Earlier this year, in a meeting with aviation industry executives at the White House, President Donald Trump called the U.S air traffic arrangements “obsolete”. Perhaps surprising to his many critics, he’s actually not alone in his thinking as the majority of airlines agree with his plans to liberalise and even privatise the country’s air traffic control organisation.
I was delighted last week to see Eamonn Brennan elected to run Eurocontrol, the Europe-wide coordinating body for air traffic control. He takes over in 2018 and is no doubt already working out what his priorities will need to be – because there are a lot.
As the World ATM Congress looms large on the horizon, we asked our CEO, Martin Rolfe, to share his views on the big topics sure to be on the lips of the Air Navigation Service Provider (ANSP) community in Madrid next week.
NATS has been taking part in the creation of a TV series with the BBC called Skies Above Britain. I hope you enjoy what will be a unique insight into what NATS does, but also many of the other fascinating, exciting and occasionally bizarre aspects that make up the aviation community in the UK.
Airspace is our invisible infrastructure: we might not be able to see it, but it is as important as our roads, our railways and our runways.
Unlike most of our physical transport infrastructure – our roads, our railways, or our runways – the airspace infrastructure is invisible but it is most certainly there, underpinning the UK’s aviation industry and the UK economy.

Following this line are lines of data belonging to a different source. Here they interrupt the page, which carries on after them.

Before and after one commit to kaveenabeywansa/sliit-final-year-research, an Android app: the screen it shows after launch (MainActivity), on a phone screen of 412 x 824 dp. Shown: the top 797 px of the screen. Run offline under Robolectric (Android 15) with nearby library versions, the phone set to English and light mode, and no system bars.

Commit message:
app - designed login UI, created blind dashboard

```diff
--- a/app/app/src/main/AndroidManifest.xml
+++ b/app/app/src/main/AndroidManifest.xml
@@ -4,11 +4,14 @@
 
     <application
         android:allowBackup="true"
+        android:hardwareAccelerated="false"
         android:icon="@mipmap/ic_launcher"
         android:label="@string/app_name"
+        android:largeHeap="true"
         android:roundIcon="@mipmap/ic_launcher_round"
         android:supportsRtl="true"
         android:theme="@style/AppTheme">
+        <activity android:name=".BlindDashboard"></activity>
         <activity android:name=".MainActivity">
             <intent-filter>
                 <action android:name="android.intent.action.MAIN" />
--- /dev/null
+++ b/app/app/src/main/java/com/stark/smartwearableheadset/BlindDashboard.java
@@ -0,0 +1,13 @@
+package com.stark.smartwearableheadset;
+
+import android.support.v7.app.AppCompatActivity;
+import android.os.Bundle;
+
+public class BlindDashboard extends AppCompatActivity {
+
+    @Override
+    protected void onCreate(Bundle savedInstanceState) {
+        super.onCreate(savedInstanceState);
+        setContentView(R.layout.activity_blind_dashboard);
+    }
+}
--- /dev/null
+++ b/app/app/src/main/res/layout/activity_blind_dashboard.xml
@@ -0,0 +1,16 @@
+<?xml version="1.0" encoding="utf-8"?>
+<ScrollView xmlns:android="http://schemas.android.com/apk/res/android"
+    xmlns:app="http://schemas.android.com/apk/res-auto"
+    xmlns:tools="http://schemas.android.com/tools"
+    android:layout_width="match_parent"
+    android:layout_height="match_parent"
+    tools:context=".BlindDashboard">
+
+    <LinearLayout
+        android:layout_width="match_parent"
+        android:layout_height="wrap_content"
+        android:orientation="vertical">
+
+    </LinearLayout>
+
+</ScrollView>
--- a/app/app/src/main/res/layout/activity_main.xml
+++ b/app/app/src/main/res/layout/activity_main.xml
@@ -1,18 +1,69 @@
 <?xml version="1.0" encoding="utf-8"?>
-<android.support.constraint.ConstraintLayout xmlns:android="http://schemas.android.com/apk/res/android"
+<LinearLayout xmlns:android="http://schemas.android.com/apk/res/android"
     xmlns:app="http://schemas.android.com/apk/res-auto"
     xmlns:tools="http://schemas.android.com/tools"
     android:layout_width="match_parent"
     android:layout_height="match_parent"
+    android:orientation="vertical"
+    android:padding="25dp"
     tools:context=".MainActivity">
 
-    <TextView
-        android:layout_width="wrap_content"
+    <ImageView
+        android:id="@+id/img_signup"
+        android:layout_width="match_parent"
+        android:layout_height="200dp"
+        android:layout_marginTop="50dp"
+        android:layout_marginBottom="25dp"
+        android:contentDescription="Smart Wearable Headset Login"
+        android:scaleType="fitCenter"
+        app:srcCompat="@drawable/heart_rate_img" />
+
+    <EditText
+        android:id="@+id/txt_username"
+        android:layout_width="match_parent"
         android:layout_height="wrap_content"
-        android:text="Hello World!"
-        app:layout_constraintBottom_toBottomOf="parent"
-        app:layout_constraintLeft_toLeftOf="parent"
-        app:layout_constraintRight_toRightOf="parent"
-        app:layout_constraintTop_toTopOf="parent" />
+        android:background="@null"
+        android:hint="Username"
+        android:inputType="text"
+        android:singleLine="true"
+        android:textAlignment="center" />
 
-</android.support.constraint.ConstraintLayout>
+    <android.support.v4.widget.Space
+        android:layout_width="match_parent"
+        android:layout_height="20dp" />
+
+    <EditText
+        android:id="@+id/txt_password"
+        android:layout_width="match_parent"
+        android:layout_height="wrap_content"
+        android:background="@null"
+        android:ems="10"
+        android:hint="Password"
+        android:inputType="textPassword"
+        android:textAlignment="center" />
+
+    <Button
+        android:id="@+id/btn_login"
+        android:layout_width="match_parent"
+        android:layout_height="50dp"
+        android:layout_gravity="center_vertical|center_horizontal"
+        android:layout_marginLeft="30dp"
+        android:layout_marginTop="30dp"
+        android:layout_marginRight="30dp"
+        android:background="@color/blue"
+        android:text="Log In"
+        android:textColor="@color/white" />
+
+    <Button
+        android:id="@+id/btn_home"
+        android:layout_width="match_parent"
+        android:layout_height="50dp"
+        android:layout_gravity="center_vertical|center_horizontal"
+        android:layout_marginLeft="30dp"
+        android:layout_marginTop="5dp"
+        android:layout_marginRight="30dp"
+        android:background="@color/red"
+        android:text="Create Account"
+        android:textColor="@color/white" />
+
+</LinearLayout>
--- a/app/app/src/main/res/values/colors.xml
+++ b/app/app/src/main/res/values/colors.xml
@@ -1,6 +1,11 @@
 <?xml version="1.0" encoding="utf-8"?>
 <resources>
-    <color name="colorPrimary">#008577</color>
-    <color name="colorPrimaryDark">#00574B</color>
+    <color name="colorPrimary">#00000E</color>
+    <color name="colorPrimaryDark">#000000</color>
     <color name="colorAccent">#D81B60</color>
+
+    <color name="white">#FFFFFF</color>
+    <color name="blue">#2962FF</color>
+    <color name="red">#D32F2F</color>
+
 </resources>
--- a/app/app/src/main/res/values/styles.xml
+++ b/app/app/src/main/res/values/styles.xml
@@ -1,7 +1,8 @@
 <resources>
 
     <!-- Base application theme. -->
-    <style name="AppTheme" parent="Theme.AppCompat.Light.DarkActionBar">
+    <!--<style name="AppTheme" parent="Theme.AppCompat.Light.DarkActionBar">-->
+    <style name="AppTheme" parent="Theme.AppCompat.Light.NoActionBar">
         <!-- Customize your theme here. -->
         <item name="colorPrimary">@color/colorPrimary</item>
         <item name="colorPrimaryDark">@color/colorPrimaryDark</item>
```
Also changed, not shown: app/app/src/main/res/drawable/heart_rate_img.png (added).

Sometimes it takes a terrible tragedy to galvanise our understandably conservative industry into taking bold steps, but our response must be measured as well as meaningful.